--- PROBLEM DESCRIPTION ---
Copy out all lines from the entries below in which "QToolButton" occurs.

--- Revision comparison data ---
------------------------------------------------------------------------
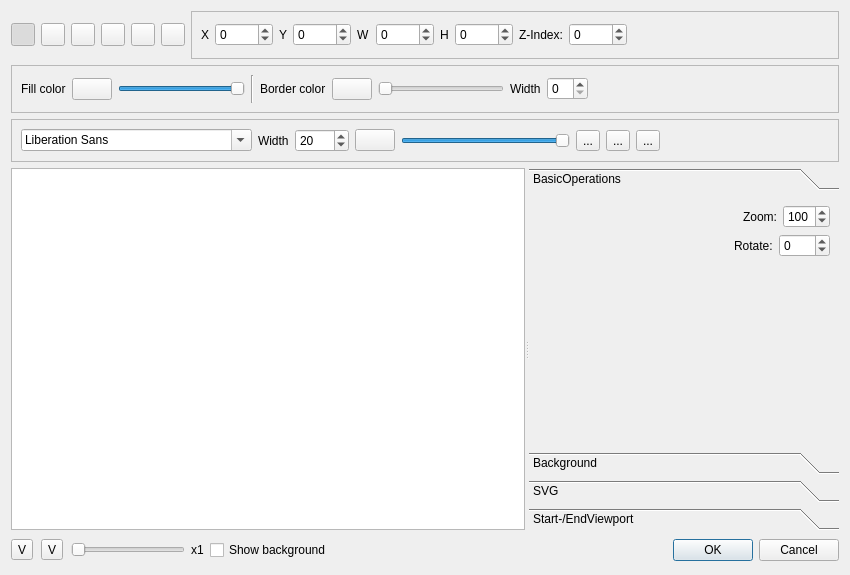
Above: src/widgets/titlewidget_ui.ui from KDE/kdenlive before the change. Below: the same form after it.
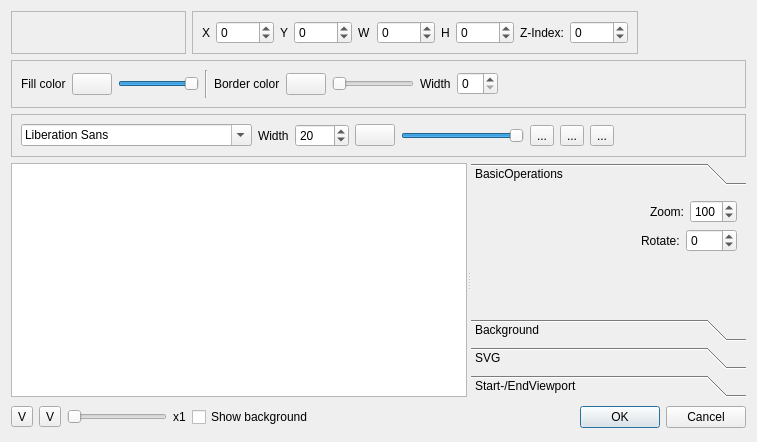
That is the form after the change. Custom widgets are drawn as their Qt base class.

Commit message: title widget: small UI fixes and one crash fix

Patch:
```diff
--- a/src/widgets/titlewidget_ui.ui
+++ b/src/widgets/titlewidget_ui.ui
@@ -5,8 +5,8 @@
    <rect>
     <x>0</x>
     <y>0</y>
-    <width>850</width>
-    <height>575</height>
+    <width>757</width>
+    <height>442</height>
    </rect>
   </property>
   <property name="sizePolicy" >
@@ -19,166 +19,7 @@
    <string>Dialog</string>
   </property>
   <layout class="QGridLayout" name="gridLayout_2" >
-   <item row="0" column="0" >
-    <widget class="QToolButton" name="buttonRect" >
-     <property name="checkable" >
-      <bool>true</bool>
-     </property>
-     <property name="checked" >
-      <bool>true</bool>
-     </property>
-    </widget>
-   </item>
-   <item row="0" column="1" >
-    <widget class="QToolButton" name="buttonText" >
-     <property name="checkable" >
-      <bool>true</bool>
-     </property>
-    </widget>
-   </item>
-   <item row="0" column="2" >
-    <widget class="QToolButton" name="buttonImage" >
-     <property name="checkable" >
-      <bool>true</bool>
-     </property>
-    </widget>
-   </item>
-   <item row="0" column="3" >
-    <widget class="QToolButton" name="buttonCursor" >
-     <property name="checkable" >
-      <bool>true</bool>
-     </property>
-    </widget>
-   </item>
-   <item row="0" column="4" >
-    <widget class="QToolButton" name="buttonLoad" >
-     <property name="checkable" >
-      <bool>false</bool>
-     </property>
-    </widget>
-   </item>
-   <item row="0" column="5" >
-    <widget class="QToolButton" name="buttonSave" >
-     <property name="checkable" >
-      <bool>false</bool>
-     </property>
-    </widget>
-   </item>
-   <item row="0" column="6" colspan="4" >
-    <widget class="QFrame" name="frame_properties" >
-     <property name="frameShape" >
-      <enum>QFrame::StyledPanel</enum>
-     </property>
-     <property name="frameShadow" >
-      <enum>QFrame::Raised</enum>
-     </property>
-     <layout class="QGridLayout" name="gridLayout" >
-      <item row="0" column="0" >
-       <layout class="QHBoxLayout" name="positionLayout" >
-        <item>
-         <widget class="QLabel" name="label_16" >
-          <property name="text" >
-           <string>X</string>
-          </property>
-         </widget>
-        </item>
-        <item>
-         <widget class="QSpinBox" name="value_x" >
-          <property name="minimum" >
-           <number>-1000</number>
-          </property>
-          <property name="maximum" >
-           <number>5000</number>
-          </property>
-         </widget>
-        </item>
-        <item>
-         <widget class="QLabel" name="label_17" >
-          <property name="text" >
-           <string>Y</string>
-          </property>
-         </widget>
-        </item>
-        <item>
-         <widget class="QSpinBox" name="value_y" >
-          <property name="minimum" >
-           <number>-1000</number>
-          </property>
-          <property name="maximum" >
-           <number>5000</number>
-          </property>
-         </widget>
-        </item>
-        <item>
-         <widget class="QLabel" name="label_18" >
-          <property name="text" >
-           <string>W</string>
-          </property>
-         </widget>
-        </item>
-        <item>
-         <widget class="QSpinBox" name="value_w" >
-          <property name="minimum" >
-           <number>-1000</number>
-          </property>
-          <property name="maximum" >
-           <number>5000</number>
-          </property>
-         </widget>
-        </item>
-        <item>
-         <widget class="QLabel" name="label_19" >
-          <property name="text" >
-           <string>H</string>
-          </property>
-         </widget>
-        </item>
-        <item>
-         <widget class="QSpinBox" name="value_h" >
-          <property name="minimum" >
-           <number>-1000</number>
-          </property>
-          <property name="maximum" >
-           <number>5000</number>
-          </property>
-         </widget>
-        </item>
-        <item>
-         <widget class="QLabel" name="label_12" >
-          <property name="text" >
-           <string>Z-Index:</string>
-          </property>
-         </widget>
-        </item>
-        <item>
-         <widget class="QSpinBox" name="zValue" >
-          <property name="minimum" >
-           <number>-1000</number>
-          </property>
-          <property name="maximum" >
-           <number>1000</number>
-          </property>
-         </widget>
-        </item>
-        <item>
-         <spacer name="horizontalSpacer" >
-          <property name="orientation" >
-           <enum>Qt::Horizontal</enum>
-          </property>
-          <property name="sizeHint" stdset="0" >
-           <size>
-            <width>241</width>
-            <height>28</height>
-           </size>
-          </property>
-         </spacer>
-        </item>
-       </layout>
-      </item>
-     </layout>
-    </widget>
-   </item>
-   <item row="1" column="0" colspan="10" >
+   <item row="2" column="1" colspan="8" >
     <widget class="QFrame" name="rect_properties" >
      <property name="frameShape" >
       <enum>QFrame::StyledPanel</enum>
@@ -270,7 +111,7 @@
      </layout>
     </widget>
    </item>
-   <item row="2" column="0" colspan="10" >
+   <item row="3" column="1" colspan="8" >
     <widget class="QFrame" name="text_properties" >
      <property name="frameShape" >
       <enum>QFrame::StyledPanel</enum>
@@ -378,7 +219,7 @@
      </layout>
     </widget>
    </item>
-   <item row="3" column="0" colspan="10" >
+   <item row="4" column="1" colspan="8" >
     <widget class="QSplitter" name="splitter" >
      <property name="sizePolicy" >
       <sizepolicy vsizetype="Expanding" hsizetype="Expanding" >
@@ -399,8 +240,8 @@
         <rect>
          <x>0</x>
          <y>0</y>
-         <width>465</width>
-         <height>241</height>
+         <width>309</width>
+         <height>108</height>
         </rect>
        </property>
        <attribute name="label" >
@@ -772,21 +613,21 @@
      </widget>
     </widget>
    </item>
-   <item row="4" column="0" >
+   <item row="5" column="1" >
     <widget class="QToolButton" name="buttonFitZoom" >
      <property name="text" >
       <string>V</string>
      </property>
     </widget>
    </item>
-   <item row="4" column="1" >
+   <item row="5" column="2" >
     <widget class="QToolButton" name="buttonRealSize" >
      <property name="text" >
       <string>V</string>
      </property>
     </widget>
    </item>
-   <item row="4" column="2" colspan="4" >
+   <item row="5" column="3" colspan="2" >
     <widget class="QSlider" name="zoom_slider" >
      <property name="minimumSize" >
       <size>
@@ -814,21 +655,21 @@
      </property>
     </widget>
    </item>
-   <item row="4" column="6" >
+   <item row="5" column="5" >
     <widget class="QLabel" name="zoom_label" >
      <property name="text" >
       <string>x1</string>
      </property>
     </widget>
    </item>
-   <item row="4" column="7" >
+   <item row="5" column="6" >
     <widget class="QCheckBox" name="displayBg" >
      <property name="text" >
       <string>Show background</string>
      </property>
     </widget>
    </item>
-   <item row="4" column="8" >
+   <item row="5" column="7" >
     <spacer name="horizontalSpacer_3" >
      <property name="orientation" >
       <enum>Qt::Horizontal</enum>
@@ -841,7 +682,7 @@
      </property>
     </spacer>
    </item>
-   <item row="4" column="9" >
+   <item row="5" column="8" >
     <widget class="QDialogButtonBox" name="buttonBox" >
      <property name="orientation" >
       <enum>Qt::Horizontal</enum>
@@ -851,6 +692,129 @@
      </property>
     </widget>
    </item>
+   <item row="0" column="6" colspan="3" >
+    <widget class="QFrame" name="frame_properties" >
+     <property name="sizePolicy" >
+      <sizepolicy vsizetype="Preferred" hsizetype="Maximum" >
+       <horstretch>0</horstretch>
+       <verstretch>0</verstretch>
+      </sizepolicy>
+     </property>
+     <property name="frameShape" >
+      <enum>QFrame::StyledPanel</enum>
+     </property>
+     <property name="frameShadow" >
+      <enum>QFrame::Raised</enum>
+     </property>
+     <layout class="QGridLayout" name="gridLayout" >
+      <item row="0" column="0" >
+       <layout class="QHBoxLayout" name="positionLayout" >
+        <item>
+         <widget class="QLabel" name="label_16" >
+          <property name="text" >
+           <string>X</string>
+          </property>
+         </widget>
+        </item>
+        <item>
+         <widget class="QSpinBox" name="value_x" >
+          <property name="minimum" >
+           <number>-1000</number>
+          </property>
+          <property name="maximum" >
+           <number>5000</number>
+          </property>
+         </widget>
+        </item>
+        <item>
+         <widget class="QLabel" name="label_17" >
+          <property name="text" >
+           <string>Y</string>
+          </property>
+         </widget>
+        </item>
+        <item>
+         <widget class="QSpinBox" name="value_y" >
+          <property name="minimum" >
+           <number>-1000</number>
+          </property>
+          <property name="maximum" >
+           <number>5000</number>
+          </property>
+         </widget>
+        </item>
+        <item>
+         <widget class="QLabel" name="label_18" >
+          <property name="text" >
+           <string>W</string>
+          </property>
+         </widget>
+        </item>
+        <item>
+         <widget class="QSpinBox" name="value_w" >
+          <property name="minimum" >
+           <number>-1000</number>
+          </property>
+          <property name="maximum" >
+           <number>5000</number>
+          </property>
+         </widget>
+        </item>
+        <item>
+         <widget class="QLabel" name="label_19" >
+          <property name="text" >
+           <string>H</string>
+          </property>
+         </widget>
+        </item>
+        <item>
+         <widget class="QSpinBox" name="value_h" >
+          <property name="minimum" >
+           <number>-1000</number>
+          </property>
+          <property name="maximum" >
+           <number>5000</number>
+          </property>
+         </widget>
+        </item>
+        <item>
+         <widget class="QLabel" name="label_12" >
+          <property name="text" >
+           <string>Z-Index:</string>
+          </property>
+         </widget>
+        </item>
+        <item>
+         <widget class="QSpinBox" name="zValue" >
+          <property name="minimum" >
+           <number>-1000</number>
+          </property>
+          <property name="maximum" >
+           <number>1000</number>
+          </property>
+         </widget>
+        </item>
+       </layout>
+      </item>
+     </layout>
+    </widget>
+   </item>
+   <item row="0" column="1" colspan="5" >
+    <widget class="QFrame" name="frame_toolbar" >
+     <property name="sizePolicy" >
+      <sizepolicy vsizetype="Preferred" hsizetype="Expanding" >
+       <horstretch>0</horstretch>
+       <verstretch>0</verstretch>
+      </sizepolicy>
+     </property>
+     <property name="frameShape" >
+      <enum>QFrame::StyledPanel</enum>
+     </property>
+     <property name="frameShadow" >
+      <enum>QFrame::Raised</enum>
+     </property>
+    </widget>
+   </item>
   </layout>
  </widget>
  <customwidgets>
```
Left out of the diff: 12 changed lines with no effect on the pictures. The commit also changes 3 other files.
------------------------------------------------------------------------
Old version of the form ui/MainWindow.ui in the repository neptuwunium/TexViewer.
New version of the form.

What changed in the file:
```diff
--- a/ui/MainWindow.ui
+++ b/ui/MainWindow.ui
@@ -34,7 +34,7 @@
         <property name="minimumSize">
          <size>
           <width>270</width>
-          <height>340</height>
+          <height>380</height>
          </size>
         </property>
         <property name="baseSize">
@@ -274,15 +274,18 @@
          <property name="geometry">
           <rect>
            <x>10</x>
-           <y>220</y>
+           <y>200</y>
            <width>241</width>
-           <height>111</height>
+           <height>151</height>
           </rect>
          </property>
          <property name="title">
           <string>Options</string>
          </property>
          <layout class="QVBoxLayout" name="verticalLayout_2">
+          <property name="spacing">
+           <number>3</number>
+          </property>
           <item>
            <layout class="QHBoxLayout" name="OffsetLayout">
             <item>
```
------------------------------------------------------------------------
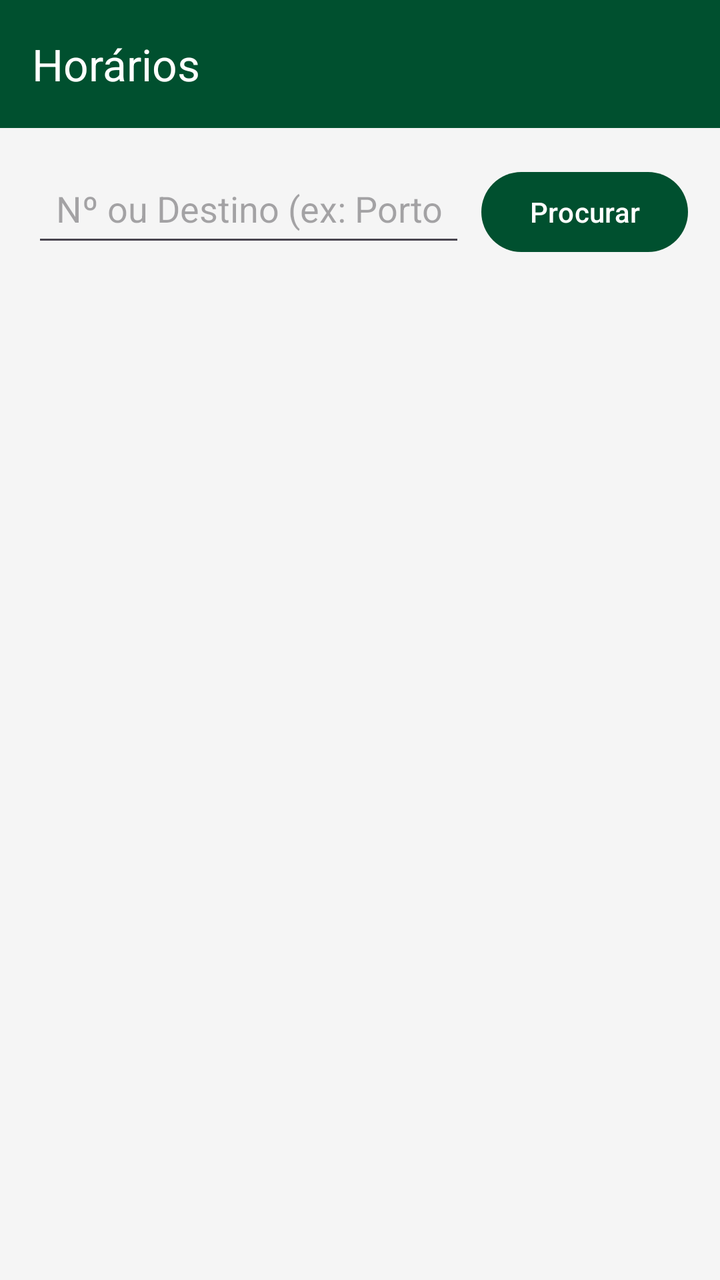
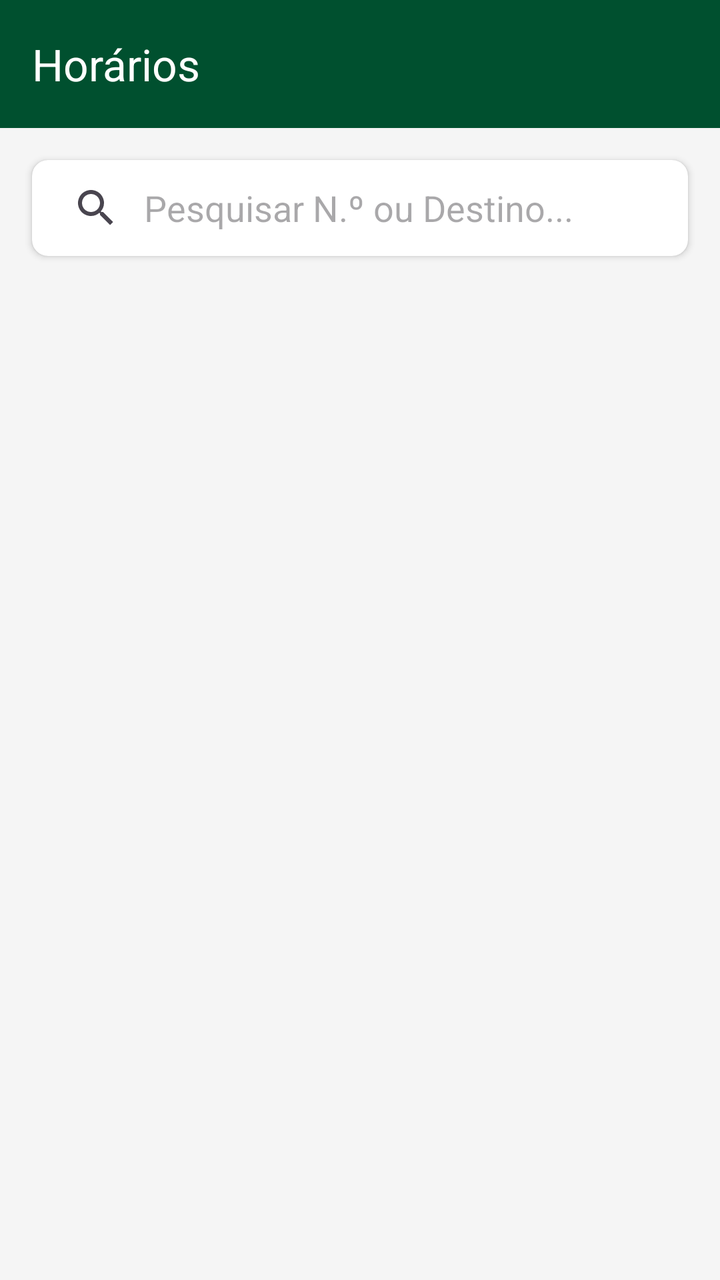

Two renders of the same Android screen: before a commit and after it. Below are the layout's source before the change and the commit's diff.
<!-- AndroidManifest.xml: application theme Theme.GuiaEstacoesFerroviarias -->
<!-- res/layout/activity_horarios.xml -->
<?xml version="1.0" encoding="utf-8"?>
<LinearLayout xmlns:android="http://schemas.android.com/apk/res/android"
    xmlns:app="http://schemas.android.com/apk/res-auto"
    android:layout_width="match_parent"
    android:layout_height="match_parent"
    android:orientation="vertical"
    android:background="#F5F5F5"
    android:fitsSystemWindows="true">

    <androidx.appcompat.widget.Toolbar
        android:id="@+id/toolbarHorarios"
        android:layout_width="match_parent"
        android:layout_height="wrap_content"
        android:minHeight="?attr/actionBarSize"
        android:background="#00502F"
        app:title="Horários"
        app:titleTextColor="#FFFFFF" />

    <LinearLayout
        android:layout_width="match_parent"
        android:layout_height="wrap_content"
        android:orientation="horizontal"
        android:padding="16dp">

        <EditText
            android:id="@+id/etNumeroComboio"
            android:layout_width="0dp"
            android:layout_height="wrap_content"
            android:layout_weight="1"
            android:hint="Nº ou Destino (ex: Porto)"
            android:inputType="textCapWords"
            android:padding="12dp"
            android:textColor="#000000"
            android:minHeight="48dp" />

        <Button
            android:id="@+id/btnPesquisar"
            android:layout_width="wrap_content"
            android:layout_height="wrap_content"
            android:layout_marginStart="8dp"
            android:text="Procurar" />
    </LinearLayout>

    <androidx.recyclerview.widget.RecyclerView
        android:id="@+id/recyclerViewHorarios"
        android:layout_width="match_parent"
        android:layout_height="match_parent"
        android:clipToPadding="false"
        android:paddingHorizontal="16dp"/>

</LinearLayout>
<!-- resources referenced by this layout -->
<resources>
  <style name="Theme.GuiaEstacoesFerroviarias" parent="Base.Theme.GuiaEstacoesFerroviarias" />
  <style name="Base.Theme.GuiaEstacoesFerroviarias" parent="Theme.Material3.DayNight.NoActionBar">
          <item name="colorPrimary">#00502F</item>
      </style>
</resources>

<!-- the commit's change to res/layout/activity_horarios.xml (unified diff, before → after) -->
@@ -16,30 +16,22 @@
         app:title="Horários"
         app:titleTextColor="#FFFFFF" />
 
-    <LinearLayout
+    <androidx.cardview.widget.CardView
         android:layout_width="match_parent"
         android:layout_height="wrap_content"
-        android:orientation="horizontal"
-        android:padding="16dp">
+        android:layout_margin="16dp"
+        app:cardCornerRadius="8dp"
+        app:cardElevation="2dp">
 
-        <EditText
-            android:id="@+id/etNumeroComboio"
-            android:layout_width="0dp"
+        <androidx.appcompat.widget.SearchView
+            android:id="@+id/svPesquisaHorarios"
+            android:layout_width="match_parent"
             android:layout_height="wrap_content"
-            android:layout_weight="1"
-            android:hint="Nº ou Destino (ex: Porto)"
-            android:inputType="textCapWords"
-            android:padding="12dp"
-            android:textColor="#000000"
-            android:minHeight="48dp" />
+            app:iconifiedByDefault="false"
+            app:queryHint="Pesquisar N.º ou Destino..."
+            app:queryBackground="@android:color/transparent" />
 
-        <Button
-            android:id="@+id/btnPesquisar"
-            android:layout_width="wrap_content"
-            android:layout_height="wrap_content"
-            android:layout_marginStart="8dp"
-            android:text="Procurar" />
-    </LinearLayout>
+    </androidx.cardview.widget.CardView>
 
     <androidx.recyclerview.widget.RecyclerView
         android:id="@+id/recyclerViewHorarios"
------------------------------------------------------------------------
--- FINISHED EXERCISE ---
-    <widget class="QToolButton" name="buttonRect" >
-    <widget class="QToolButton" name="buttonText" >
-    <widget class="QToolButton" name="buttonImage" >
-    <widget class="QToolButton" name="buttonCursor" >
-    <widget class="QToolButton" name="buttonLoad" >
-    <widget class="QToolButton" name="buttonSave" >
     <widget class="QToolButton" name="buttonFitZoom" >
     <widget class="QToolButton" name="buttonRealSize" >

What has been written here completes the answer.